_Task item_
Go through the material below and copy each line where the word "about" appears.

(Extracted material Opens)

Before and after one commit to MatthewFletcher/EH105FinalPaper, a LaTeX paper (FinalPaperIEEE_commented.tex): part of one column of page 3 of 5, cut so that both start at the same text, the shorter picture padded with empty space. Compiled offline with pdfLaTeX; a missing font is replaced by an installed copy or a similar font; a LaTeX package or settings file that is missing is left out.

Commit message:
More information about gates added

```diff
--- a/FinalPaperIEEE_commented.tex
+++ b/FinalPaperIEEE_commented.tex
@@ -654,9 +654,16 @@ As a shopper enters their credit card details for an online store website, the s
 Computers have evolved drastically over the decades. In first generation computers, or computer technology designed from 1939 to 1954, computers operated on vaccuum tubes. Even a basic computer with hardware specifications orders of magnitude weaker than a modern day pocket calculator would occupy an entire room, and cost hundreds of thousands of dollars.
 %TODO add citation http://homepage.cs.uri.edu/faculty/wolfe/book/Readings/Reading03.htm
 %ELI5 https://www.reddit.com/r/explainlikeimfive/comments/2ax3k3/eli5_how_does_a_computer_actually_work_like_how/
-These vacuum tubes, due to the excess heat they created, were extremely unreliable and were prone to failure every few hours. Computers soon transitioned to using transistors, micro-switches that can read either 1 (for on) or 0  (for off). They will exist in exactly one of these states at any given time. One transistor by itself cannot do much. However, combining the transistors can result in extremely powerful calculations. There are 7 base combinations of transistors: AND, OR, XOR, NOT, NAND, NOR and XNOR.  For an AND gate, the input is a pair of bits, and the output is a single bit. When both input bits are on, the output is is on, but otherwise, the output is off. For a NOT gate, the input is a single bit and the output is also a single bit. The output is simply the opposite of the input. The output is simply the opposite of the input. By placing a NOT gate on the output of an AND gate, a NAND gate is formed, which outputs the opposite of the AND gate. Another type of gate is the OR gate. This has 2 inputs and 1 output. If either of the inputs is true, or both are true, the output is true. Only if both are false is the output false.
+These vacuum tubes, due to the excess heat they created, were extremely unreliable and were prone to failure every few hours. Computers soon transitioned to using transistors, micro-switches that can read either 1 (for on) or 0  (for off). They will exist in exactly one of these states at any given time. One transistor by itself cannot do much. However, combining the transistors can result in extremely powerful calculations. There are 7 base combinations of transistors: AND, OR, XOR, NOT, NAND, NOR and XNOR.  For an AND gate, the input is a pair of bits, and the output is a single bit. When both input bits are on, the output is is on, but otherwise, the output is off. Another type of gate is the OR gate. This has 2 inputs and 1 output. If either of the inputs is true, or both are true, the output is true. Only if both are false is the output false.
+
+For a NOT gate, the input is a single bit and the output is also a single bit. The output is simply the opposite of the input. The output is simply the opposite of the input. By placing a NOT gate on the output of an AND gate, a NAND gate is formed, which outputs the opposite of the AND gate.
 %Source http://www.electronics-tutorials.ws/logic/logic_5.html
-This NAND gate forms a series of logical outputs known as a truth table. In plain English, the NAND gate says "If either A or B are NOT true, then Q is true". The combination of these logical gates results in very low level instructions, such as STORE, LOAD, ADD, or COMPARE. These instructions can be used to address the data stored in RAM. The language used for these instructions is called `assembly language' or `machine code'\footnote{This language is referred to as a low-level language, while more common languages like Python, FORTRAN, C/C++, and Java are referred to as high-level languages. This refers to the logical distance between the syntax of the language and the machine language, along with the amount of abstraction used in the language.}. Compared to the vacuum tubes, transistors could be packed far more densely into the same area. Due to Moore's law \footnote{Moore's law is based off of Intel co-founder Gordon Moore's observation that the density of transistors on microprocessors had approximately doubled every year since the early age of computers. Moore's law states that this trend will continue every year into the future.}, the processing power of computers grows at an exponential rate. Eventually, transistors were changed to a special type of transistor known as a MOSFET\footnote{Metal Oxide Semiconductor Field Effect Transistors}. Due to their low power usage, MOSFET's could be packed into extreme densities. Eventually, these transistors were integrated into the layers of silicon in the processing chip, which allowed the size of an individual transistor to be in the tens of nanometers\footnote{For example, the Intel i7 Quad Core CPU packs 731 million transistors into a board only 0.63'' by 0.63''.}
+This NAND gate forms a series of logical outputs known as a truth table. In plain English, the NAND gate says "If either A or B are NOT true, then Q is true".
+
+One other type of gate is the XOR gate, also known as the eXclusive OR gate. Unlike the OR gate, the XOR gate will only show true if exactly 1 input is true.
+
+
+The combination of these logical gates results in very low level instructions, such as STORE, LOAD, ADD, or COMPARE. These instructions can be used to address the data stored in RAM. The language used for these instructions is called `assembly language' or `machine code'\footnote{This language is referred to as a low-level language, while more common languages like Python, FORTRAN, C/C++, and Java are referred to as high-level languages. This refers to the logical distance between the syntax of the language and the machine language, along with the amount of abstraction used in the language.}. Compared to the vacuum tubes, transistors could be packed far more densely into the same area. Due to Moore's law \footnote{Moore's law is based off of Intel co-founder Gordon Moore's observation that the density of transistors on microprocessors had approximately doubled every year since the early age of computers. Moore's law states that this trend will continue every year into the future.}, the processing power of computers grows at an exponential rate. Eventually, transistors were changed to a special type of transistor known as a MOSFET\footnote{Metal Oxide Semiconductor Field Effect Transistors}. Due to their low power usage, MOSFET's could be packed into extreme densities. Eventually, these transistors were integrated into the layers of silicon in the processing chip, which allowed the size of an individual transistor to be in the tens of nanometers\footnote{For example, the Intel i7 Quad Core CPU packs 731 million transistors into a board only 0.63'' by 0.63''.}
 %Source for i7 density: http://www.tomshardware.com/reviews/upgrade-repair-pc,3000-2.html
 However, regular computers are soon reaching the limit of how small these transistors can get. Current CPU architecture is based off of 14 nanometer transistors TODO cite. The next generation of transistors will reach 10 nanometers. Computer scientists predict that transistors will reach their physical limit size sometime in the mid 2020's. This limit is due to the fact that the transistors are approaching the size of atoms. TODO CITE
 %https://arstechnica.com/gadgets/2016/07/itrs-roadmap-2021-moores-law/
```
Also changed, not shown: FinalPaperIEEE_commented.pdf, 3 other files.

(Extracted material Closes)
(Extracted material Opens)

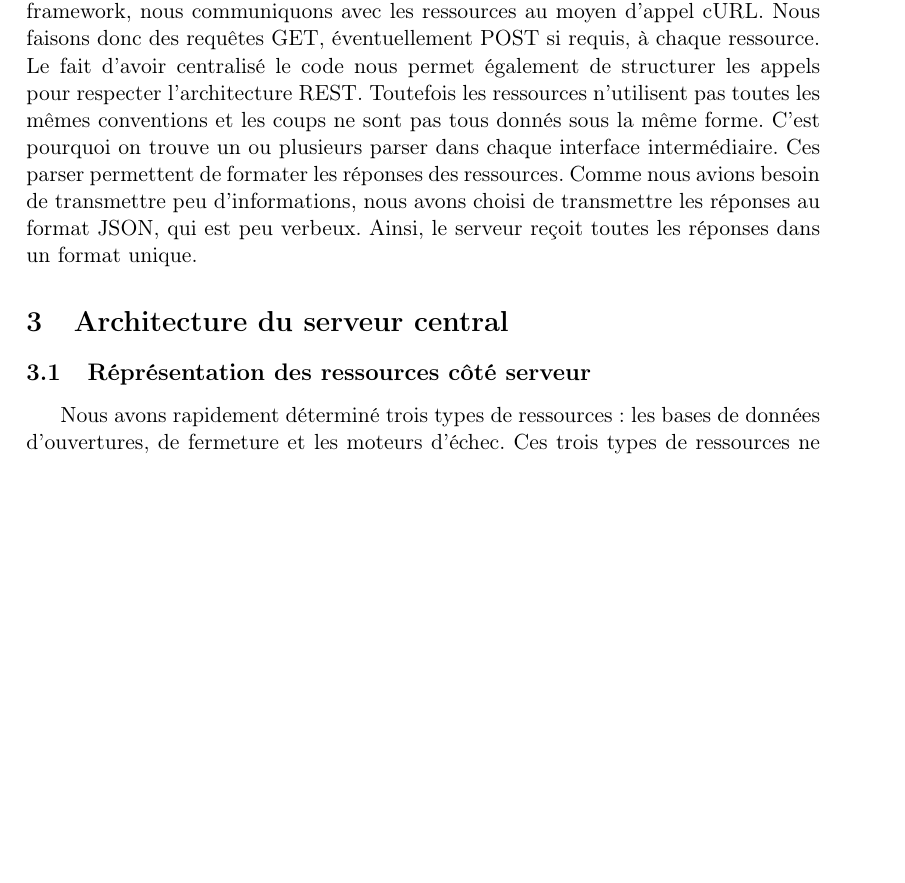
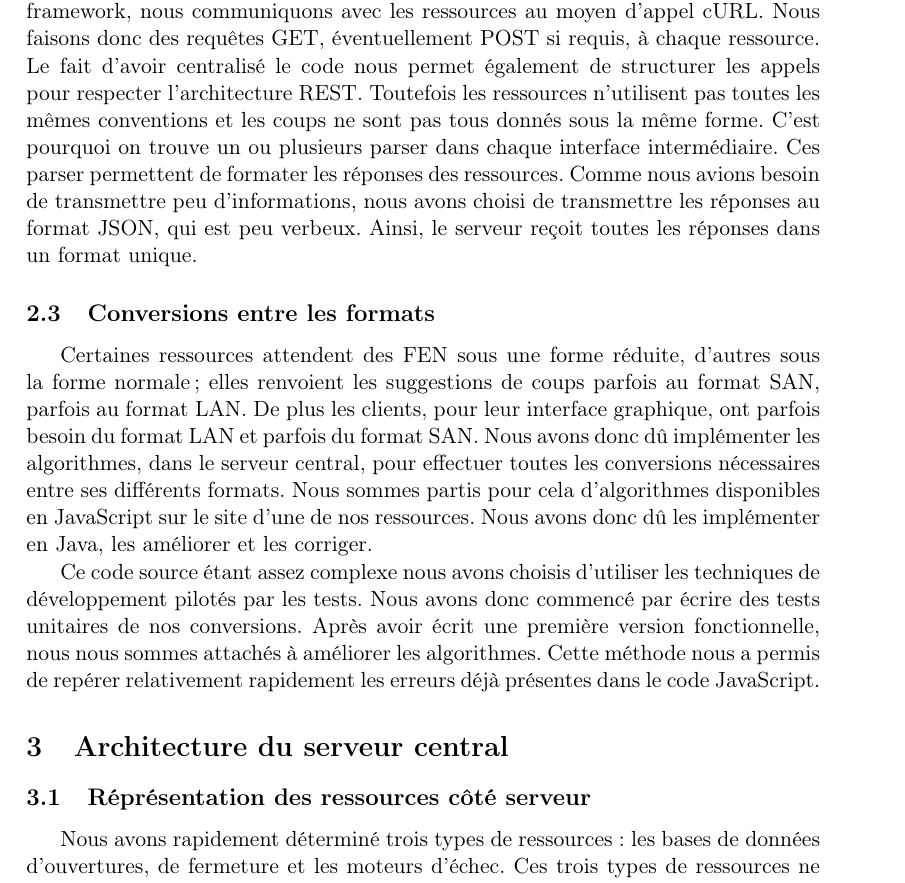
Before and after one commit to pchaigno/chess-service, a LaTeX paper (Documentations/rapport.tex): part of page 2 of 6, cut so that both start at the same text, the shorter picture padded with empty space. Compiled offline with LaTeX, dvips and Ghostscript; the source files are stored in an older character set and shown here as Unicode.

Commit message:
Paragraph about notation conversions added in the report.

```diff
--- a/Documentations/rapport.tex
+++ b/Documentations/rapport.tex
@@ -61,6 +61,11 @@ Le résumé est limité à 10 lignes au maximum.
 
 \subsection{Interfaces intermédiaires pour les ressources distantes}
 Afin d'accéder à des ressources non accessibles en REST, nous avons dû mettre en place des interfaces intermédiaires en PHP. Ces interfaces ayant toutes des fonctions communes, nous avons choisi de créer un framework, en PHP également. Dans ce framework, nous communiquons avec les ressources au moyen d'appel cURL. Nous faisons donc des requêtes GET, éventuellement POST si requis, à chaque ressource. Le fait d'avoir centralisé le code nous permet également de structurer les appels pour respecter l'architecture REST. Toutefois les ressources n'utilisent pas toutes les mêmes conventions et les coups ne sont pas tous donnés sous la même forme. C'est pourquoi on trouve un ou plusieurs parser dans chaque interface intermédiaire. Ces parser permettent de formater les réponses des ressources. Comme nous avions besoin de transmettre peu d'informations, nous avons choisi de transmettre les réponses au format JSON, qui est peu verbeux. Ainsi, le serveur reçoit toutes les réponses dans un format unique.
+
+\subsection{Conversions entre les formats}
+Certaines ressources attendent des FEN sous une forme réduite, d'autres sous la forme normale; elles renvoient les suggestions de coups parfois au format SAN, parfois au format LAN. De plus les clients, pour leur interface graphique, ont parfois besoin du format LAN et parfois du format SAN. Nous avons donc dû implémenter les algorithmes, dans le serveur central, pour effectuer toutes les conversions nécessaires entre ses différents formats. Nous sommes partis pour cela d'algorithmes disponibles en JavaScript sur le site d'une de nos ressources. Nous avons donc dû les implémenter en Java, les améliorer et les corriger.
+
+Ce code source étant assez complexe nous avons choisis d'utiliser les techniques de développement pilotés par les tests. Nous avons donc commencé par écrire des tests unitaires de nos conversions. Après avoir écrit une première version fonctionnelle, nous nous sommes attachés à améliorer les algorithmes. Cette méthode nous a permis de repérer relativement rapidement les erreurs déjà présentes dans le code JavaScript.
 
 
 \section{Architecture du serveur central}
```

(Extracted material Closes)

_The completed task_
More information about gates added
Paragraph about notation conversions added in the report.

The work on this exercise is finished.